▶ [About this task]: Collect the lines of the entries where "static" shows up.
----------
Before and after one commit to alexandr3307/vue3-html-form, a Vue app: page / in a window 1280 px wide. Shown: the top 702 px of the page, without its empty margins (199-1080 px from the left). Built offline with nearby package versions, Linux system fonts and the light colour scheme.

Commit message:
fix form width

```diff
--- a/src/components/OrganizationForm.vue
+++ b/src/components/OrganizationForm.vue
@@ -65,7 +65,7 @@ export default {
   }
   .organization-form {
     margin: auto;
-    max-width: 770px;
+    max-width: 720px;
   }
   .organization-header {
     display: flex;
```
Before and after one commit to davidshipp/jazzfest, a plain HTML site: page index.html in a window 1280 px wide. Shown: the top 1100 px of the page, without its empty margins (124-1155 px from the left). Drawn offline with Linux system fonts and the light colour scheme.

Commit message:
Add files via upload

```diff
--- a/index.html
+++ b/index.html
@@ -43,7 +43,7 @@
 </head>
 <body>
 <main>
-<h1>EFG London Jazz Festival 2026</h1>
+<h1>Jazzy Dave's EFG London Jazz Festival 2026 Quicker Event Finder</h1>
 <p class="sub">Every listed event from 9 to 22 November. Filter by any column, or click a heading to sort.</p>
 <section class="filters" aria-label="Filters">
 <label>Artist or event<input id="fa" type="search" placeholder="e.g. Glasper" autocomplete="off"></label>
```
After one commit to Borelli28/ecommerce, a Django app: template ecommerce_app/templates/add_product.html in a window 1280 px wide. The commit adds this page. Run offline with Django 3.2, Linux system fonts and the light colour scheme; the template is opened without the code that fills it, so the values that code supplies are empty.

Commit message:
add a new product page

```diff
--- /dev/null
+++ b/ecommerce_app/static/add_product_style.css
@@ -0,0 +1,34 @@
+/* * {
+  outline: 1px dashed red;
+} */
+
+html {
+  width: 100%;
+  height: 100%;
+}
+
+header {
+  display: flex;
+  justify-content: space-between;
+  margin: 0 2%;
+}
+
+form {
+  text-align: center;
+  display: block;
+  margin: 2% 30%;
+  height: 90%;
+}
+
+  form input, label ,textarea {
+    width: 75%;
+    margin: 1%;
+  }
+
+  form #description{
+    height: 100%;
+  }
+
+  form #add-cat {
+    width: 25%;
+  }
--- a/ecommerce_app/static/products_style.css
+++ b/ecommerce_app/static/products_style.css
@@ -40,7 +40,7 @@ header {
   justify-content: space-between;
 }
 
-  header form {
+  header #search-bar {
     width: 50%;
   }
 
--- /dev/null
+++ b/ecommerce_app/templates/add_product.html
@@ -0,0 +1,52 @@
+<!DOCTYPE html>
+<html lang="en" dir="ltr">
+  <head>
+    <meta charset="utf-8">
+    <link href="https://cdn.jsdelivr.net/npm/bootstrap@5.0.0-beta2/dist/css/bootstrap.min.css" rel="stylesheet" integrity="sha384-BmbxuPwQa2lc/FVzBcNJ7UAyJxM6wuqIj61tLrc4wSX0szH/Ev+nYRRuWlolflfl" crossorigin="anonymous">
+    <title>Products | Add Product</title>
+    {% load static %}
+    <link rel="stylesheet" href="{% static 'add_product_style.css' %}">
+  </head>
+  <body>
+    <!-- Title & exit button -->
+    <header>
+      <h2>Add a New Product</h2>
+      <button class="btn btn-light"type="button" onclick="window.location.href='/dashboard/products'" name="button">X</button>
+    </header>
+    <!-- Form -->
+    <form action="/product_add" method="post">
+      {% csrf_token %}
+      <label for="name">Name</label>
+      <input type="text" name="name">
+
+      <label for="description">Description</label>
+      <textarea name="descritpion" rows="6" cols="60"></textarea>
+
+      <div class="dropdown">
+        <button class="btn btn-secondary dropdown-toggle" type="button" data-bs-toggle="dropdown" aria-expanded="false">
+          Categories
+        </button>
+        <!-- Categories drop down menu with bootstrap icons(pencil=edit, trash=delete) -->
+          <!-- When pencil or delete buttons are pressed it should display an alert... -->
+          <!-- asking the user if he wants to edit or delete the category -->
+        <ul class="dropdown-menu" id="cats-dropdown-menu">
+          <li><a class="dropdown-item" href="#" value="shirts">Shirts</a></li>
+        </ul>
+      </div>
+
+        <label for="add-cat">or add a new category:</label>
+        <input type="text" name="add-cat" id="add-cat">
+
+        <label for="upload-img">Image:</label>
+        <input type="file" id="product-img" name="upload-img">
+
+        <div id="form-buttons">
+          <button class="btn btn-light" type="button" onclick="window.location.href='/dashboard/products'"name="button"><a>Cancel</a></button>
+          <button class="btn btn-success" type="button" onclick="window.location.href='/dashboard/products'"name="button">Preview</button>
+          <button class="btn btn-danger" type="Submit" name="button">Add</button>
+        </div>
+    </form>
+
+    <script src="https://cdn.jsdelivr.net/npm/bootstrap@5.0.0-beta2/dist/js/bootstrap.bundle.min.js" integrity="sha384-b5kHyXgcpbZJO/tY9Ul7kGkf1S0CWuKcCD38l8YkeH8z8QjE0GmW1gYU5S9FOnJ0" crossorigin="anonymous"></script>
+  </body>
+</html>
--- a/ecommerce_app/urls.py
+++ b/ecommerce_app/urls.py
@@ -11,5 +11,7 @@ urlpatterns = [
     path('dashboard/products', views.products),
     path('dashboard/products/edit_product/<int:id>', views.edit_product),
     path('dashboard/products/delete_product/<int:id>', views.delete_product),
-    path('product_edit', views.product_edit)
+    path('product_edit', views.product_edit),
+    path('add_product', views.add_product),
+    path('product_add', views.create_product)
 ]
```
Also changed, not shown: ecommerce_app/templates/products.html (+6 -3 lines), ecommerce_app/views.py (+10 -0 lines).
----------
▶ [Your solution]:
+++ b/ecommerce_app/static/add_product_style.css
--- a/ecommerce_app/static/products_style.css
+++ b/ecommerce_app/static/products_style.css
+    {% load static %}
+    <link rel="stylesheet" href="{% static 'add_product_style.css' %}">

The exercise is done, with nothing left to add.